■ **TO DO**
For the data below, restate word for word only the lines from the line containing "-48,10 +48,6 @@" through the line containing "-| 최종 검토 및 발표", both ends included.

[Version comparison data]
━━━━━━━━━━━━━━━━━━━━
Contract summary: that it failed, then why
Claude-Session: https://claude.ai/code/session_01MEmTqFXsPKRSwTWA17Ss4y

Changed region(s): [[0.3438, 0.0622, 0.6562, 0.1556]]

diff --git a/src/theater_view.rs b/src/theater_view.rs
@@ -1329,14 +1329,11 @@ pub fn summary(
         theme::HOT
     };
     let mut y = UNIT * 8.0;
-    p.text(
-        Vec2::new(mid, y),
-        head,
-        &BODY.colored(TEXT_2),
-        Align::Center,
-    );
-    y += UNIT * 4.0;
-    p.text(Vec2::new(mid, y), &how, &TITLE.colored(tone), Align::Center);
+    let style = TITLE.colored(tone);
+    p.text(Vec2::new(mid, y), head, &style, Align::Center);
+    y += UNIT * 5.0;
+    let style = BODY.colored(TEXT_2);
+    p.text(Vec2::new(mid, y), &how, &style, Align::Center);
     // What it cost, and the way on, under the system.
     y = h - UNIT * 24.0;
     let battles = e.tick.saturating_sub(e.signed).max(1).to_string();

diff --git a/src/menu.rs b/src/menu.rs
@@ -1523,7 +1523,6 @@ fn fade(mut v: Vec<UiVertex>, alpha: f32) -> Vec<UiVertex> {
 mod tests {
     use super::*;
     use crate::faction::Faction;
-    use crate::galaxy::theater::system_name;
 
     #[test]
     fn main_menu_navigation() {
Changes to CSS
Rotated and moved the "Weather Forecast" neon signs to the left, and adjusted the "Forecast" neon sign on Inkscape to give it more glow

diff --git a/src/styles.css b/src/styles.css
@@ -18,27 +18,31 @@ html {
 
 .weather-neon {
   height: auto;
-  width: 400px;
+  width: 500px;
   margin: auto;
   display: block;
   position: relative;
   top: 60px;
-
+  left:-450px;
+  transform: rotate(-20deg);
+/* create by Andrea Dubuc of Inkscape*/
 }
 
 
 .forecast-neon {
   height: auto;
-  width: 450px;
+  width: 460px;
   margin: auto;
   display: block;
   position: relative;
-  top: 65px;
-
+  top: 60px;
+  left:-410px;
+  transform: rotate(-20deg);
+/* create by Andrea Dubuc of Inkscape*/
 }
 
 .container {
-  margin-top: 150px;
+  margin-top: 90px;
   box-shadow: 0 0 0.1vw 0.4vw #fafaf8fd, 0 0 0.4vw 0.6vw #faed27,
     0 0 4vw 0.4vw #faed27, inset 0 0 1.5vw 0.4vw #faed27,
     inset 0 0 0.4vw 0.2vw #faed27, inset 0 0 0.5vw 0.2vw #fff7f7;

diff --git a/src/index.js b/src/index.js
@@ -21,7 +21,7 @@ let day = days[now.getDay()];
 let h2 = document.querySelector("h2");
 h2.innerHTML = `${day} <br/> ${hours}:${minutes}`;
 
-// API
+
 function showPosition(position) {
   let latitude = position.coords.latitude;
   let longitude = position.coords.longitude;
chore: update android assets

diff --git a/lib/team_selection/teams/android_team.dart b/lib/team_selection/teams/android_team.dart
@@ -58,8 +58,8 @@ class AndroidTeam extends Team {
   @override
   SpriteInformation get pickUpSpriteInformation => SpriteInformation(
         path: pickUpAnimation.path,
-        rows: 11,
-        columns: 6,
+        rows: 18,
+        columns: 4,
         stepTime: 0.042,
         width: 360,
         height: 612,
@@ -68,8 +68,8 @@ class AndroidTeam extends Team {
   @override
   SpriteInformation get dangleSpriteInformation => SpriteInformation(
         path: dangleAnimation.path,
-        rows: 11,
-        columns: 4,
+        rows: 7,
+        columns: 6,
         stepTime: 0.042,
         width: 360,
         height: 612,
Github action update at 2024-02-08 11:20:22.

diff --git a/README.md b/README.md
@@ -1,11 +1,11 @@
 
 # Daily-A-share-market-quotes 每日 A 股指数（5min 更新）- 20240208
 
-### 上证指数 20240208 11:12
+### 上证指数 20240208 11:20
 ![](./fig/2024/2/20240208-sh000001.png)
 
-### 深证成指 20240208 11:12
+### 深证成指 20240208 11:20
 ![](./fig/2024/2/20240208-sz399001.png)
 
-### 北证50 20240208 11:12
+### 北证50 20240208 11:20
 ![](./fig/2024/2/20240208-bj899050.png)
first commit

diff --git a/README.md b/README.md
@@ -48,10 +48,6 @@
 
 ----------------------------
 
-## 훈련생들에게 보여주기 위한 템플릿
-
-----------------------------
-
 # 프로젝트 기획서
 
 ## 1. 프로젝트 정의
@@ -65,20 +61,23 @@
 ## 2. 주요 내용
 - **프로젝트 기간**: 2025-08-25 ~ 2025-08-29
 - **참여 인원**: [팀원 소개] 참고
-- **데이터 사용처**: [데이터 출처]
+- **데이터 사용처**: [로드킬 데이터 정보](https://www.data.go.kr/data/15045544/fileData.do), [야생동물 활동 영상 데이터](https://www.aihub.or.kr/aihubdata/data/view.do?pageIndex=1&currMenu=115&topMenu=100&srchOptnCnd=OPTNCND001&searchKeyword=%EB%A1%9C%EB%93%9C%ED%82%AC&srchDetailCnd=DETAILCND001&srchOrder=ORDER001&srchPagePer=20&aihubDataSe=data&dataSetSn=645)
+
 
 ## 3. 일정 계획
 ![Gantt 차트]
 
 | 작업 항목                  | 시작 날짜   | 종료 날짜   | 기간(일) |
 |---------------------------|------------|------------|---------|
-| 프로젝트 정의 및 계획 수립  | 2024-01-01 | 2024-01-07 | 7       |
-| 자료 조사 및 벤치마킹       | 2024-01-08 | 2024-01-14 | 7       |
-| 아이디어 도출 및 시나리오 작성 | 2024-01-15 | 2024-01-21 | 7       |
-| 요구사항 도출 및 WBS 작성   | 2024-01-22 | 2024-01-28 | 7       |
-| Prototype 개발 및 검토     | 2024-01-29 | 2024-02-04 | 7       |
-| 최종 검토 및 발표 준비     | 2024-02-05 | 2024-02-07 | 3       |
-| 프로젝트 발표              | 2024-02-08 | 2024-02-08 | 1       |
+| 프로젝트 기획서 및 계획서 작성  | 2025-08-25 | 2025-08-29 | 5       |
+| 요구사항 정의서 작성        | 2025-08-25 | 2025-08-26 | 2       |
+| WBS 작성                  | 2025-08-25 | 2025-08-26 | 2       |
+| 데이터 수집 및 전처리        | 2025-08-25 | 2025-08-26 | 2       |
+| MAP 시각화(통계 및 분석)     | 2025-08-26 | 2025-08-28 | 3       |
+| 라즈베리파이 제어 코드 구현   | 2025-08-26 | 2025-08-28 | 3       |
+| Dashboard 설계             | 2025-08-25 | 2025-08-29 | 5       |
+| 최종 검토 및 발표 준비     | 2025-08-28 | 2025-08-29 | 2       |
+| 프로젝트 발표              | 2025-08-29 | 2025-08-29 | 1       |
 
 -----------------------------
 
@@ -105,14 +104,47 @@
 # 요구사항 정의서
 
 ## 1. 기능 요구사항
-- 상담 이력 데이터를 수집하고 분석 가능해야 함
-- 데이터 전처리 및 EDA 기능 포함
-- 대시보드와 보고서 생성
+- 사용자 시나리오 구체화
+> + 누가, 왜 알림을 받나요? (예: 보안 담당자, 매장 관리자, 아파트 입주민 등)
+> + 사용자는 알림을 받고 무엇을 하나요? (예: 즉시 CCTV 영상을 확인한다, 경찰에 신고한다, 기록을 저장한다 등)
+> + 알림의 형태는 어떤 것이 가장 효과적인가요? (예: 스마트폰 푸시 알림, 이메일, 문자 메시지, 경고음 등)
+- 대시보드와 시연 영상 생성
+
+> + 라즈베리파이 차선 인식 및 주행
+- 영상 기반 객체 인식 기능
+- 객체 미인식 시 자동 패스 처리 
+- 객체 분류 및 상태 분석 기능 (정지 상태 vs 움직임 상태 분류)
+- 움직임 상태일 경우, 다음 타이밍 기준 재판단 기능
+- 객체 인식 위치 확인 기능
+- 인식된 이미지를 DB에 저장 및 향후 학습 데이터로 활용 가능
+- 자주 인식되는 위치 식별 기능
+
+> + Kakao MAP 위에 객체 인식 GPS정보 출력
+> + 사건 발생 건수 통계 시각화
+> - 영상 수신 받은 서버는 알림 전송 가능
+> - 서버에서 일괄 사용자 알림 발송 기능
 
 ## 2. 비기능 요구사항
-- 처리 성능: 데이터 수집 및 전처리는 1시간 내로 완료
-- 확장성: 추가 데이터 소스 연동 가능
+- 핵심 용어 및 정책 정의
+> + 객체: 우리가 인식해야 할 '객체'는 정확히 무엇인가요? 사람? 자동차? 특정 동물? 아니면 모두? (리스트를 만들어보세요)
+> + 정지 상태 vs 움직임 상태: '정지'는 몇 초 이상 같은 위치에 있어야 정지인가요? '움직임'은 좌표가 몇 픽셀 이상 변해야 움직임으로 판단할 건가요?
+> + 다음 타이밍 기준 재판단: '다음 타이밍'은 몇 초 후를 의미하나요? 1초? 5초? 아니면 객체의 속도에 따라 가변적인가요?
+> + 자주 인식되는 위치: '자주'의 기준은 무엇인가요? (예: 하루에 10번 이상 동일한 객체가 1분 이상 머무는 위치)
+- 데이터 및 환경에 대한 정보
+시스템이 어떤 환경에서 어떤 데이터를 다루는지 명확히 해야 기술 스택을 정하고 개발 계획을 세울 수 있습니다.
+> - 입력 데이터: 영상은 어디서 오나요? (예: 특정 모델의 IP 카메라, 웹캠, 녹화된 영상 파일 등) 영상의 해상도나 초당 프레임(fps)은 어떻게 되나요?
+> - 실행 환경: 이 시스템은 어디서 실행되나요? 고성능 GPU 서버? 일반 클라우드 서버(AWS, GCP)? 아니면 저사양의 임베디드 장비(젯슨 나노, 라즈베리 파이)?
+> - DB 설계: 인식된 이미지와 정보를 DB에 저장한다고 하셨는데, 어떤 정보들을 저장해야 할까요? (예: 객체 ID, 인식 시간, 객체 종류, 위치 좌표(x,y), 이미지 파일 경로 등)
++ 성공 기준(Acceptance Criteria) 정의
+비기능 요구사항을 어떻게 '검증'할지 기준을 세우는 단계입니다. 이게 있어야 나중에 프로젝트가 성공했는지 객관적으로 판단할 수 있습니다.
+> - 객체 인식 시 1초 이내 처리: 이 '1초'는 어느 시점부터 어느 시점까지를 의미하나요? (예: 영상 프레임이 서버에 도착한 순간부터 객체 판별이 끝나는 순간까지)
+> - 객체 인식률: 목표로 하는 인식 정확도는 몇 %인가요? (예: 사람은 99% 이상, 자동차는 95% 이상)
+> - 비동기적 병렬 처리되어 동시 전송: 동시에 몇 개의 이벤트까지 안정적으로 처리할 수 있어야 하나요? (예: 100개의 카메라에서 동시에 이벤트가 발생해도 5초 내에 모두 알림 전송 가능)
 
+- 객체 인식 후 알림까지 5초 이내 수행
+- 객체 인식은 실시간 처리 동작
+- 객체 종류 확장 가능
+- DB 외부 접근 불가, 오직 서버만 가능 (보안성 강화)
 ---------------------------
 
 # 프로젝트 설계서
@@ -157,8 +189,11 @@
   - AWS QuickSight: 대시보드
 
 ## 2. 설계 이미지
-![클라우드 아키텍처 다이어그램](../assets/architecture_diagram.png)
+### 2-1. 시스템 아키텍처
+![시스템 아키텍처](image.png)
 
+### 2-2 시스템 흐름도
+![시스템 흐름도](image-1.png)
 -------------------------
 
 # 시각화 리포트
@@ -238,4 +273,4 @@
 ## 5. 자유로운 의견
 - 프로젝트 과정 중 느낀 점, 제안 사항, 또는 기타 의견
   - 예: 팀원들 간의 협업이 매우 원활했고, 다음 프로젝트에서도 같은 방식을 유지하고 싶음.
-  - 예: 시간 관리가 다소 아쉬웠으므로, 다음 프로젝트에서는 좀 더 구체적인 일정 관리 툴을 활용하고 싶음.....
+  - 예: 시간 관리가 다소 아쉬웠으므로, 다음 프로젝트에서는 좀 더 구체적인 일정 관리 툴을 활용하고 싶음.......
━━━━━━━━━━━━━━━━━━━━
■ **RESPONSE TO THE EXERCISE**
@@ -48,10 +48,6 @@
 
 ----------------------------
 
-## 훈련생들에게 보여주기 위한 템플릿
-
-----------------------------
-
 # 프로젝트 기획서
 
 ## 1. 프로젝트 정의
@@ -65,20 +61,23 @@
 ## 2. 주요 내용
 - **프로젝트 기간**: 2025-08-25 ~ 2025-08-29
 - **참여 인원**: [팀원 소개] 참고
-- **데이터 사용처**: [데이터 출처]
+- **데이터 사용처**: [로드킬 데이터 정보](https://www.data.go.kr/data/15045544/fileData.do), [야생동물 활동 영상 데이터](https://www.aihub.or.kr/aihubdata/data/view.do?pageIndex=1&currMenu=115&topMenu=100&srchOptnCnd=OPTNCND001&searchKeyword=%EB%A1%9C%EB%93%9C%ED%82%AC&srchDetailCnd=DETAILCND001&srchOrder=ORDER001&srchPagePer=20&aihubDataSe=data&dataSetSn=645)
+
 
 ## 3. 일정 계획
 ![Gantt 차트]
 
 | 작업 항목                  | 시작 날짜   | 종료 날짜   | 기간(일) |
 |---------------------------|------------|------------|---------|
-| 프로젝트 정의 및 계획 수립  | 2024-01-01 | 2024-01-07 | 7       |
-| 자료 조사 및 벤치마킹       | 2024-01-08 | 2024-01-14 | 7       |
-| 아이디어 도출 및 시나리오 작성 | 2024-01-15 | 2024-01-21 | 7       |
-| 요구사항 도출 및 WBS 작성   | 2024-01-22 | 2024-01-28 | 7       |
-| Prototype 개발 및 검토     | 2024-01-29 | 2024-02-04 | 7       |
-| 최종 검토 및 발표 준비     | 2024-02-05 | 2024-02-07 | 3       |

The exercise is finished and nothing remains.